> [Action item] Would you print all of the records below exactly, without skipping any?

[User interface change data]
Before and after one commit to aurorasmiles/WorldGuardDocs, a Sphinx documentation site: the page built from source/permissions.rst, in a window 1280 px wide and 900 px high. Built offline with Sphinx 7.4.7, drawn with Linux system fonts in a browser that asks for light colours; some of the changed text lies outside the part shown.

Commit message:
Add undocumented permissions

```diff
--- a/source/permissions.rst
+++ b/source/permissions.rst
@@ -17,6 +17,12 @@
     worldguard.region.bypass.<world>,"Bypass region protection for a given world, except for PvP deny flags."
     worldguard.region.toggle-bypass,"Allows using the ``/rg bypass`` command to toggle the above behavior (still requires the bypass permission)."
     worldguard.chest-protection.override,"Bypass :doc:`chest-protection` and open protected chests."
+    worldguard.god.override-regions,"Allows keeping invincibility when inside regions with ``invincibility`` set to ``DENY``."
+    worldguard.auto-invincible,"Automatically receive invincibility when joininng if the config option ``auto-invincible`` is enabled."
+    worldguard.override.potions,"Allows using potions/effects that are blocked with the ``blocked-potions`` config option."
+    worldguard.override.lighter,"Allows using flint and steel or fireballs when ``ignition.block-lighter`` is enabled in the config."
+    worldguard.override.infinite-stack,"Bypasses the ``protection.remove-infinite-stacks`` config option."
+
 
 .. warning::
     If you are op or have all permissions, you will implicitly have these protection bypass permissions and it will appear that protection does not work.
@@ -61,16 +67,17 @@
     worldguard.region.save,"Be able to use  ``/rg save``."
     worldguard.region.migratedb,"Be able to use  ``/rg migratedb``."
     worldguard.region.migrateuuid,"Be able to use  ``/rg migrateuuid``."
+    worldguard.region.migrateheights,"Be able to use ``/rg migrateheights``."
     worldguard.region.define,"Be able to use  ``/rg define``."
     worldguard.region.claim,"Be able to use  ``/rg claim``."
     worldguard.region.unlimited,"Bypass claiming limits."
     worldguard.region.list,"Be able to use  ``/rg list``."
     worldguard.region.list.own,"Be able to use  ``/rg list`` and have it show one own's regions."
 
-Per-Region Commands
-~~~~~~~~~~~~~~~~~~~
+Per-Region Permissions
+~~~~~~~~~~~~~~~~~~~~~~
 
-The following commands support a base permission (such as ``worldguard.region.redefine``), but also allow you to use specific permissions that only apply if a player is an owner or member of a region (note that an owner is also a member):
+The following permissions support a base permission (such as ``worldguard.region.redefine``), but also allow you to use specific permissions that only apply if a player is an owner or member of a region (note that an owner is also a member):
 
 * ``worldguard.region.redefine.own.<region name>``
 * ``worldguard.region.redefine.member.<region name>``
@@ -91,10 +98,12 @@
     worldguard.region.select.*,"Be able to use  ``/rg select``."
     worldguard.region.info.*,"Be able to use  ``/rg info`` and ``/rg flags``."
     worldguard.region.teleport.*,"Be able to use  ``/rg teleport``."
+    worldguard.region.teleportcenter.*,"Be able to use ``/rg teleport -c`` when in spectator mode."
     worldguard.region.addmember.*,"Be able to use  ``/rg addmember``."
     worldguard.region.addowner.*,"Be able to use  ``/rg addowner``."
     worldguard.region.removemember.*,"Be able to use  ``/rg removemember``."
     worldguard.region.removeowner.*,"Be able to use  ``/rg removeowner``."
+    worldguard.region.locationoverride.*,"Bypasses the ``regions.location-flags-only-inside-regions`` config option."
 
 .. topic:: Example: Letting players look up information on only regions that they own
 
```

> [Response below]
Before and after one commit to aurorasmiles/WorldGuardDocs, a Sphinx documentation site: the page built from source/permissions.rst, in a window 1280 px wide and 900 px high. Built offline with Sphinx 7.4.7, drawn with Linux system fonts in a browser that asks for light colours; some of the changed text lies outside the part shown.

Commit message:
Add undocumented permissions

```diff
--- a/source/permissions.rst
+++ b/source/permissions.rst
@@ -17,6 +17,12 @@
     worldguard.region.bypass.<world>,"Bypass region protection for a given world, except for PvP deny flags."
     worldguard.region.toggle-bypass,"Allows using the ``/rg bypass`` command to toggle the above behavior (still requires the bypass permission)."
     worldguard.chest-protection.override,"Bypass :doc:`chest-protection` and open protected chests."
+    worldguard.god.override-regions,"Allows keeping invincibility when inside regions with ``invincibility`` set to ``DENY``."
+    worldguard.auto-invincible,"Automatically receive invincibility when joininng if the config option ``auto-invincible`` is enabled."
+    worldguard.override.potions,"Allows using potions/effects that are blocked with the ``blocked-potions`` config option."
+    worldguard.override.lighter,"Allows using flint and steel or fireballs when ``ignition.block-lighter`` is enabled in the config."
+    worldguard.override.infinite-stack,"Bypasses the ``protection.remove-infinite-stacks`` config option."
+
 
 .. warning::
     If you are op or have all permissions, you will implicitly have these protection bypass permissions and it will appear that protection does not work.
@@ -61,16 +67,17 @@
     worldguard.region.save,"Be able to use  ``/rg save``."
     worldguard.region.migratedb,"Be able to use  ``/rg migratedb``."
     worldguard.region.migrateuuid,"Be able to use  ``/rg migrateuuid``."
+    worldguard.region.migrateheights,"Be able to use ``/rg migrateheights``."
     worldguard.region.define,"Be able to use  ``/rg define``."
     worldguard.region.claim,"Be able to use  ``/rg claim``."
     worldguard.region.unlimited,"Bypass claiming limits."
     worldguard.region.list,"Be able to use  ``/rg list``."
     worldguard.region.list.own,"Be able to use  ``/rg list`` and have it show one own's regions."
 
-Per-Region Commands
-~~~~~~~~~~~~~~~~~~~
+Per-Region Permissions
+~~~~~~~~~~~~~~~~~~~~~~
 
-The following commands support a base permission (such as ``worldguard.region.redefine``), but also allow you to use specific permissions that only apply if a player is an owner or member of a region (note that an owner is also a member):
+The following permissions support a base permission (such as ``worldguard.region.redefine``), but also allow you to use specific permissions that only apply if a player is an owner or member of a region (note that an owner is also a member):
 
 * ``worldguard.region.redefine.own.<region name>``
 * ``worldguard.region.redefine.member.<region name>``
@@ -91,10 +98,12 @@
     worldguard.region.select.*,"Be able to use  ``/rg select``."
     worldguard.region.info.*,"Be able to use  ``/rg info`` and ``/rg flags``."
     worldguard.region.teleport.*,"Be able to use  ``/rg teleport``."
+    worldguard.region.teleportcenter.*,"Be able to use ``/rg teleport -c`` when in spectator mode."
     worldguard.region.addmember.*,"Be able to use  ``/rg addmember``."
     worldguard.region.addowner.*,"Be able to use  ``/rg addowner``."
     worldguard.region.removemember.*,"Be able to use  ``/rg removemember``."
     worldguard.region.removeowner.*,"Be able to use  ``/rg removeowner``."
+    worldguard.region.locationoverride.*,"Bypasses the ``regions.location-flags-only-inside-regions`` config option."
 
 .. topic:: Example: Letting players look up information on only regions that they own
 
```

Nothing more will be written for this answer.